  7. 7. The Array Class Array Class provides methods for creating, manipulating, searching, and sorting arrays, thereby serving as the base class for all arrays in the common language runtime. Declaring an array with brackets is C# notation using Array Class. Creating Array using Array class  Array arr1=Array.CreateInstance(typeof(datatype),size); Copying Arrays  The Clone() method that is defined with ICloneable creates a shallow copy of the array.  Array class implements the interface ICloneable.  Ex:  int[] arr1={1,2};  int [] arr2=(int[])arr1.Clone();
  8. 8. IEnumerator<T> Interface Supports a simple iteration over a generic collection.  Syntax:  public interface IEnumerator<out T> : IDisposable, IEnumerator  out T  The type of objects to enumerate.  This type parameter is covariant. That is, you can use either the type you specified or any type that is more derived. Properties  Current  Gets the element in the collection at the current position of the enumerator. Methods  Dispose Performs application-defined tasks associated with freeing, releasing, or resetting unmanaged resources.  MoveNext Advances the enumerator to the next element of the collection.  Reset Sets the enumerator to its initial position, which is before the first element in the collection.
  9. 9. foreach Statement The foreach statement repeats a group of embedded statements for each element in an array or an object collection that implements the System.Collections.IEnumerable or System.Collections.Generic.IEnumerable<T> interface. int[] array1 = new int[] { 0, 1, 2, 3, 5, 8, 13 }; foreach (int i in array1) { System.Console.WriteLine(i); }
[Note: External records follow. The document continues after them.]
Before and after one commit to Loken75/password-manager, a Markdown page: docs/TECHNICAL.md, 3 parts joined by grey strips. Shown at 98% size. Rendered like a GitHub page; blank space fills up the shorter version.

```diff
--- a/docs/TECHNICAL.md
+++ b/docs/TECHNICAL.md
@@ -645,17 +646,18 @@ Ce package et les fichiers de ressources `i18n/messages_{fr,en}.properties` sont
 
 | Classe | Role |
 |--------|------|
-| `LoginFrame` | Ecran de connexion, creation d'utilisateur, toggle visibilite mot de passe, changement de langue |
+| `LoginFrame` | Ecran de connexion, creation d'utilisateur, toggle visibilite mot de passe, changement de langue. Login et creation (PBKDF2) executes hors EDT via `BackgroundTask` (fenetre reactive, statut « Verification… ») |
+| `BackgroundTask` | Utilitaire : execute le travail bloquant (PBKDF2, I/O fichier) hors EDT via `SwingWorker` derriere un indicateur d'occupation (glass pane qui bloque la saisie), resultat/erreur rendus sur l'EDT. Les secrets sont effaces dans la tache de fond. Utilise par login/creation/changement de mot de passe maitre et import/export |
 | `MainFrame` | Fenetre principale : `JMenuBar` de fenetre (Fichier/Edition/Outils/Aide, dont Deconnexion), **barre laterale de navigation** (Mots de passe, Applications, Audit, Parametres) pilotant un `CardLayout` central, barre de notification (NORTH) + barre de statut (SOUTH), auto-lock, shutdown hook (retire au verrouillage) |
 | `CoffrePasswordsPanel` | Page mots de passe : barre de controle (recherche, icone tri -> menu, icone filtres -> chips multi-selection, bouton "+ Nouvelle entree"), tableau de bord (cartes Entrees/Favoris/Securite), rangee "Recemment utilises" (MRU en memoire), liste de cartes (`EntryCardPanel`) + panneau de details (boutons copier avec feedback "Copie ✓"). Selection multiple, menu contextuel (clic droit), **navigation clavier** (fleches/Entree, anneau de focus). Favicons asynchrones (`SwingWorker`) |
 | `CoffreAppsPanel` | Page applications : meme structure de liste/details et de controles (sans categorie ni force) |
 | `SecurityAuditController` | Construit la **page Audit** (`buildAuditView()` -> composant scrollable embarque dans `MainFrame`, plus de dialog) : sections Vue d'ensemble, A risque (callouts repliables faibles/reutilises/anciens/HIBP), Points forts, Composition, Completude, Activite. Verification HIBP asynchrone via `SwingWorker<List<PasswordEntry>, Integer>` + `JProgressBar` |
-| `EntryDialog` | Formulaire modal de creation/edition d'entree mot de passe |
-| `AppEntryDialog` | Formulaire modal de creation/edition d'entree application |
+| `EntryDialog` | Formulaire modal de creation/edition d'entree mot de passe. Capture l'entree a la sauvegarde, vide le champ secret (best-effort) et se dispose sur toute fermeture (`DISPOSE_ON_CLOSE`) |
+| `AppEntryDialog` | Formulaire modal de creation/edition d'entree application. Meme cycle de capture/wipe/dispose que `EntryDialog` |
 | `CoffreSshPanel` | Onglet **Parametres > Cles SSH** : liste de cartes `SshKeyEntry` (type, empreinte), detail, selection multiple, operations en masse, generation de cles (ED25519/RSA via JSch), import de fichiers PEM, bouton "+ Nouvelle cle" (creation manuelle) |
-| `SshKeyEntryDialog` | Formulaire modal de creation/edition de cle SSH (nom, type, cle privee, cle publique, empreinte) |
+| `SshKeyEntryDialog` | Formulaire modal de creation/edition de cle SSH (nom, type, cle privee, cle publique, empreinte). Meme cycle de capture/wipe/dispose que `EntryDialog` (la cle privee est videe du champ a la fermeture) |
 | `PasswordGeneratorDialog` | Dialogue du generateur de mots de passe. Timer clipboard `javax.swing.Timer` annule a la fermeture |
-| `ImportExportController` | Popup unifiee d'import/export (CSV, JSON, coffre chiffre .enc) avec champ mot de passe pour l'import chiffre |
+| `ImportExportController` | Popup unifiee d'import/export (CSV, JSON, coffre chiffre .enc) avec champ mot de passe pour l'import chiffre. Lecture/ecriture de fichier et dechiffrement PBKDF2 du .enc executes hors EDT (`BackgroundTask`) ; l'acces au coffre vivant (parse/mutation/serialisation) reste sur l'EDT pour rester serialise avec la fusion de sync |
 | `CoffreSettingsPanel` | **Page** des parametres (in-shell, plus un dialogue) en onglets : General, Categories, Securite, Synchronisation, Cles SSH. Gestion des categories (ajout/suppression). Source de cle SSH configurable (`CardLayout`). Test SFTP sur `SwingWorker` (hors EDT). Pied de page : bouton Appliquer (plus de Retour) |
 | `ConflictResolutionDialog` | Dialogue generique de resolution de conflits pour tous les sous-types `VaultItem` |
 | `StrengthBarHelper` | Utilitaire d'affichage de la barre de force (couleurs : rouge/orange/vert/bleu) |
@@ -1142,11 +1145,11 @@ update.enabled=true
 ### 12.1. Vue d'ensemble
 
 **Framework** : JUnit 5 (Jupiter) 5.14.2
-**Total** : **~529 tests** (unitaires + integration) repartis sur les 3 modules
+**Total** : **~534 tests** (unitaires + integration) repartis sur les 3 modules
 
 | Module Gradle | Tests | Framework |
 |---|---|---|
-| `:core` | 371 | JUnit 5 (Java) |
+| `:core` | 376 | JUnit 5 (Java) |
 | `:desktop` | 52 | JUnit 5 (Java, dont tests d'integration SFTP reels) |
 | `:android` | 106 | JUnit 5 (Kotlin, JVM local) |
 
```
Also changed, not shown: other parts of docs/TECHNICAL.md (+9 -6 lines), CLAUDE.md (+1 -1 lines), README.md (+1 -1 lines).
  10. 10. yield Statement C# 2.0 added the yield statement for creating enumerations easily. Used in an iterator block to provide a value to the enumerator object or to signal the end of iteration. It takes one of the following forms: yield return <expression>; yield break; yield return statement returns one element of a collection and moves the position to the next element, and yield break stops the iteration.
  11. 11. TUPLES
  12. 12. Tuples The release of .NET Framework 4.0 adds Tuples to the base class library. Tuples have the origin in functional programming languages like F#. .NET 4 defines eight Tuple classes and one static Tuple class that act as a factory of tuples.
  13. 13. Creating a Tuple Example 1: public static Tuple<int,int> Divide(int divd, int divs) {int res=divd/divs; int rem=divd%divs; return Tuple.Create<int, int>(res, rem); } var res=Divide(5,2); Console.Write(res.Item1+”t”+res.Item2);  Example 2: var tuple=Tuple.Create<string, string, string, int, int, int>( “Hello”, ”Welcome To”, ”KMIT”,1,5,78); You can have Tuple type itself as parameter.  Ex: var tuple=Tuple.Create<string, string, string, int, int, int,Tuple<int,int>> (“Hello”, ”Welcome To”, ”KMIT”,1,5,78,Tuple.Create<int, int>(52,59));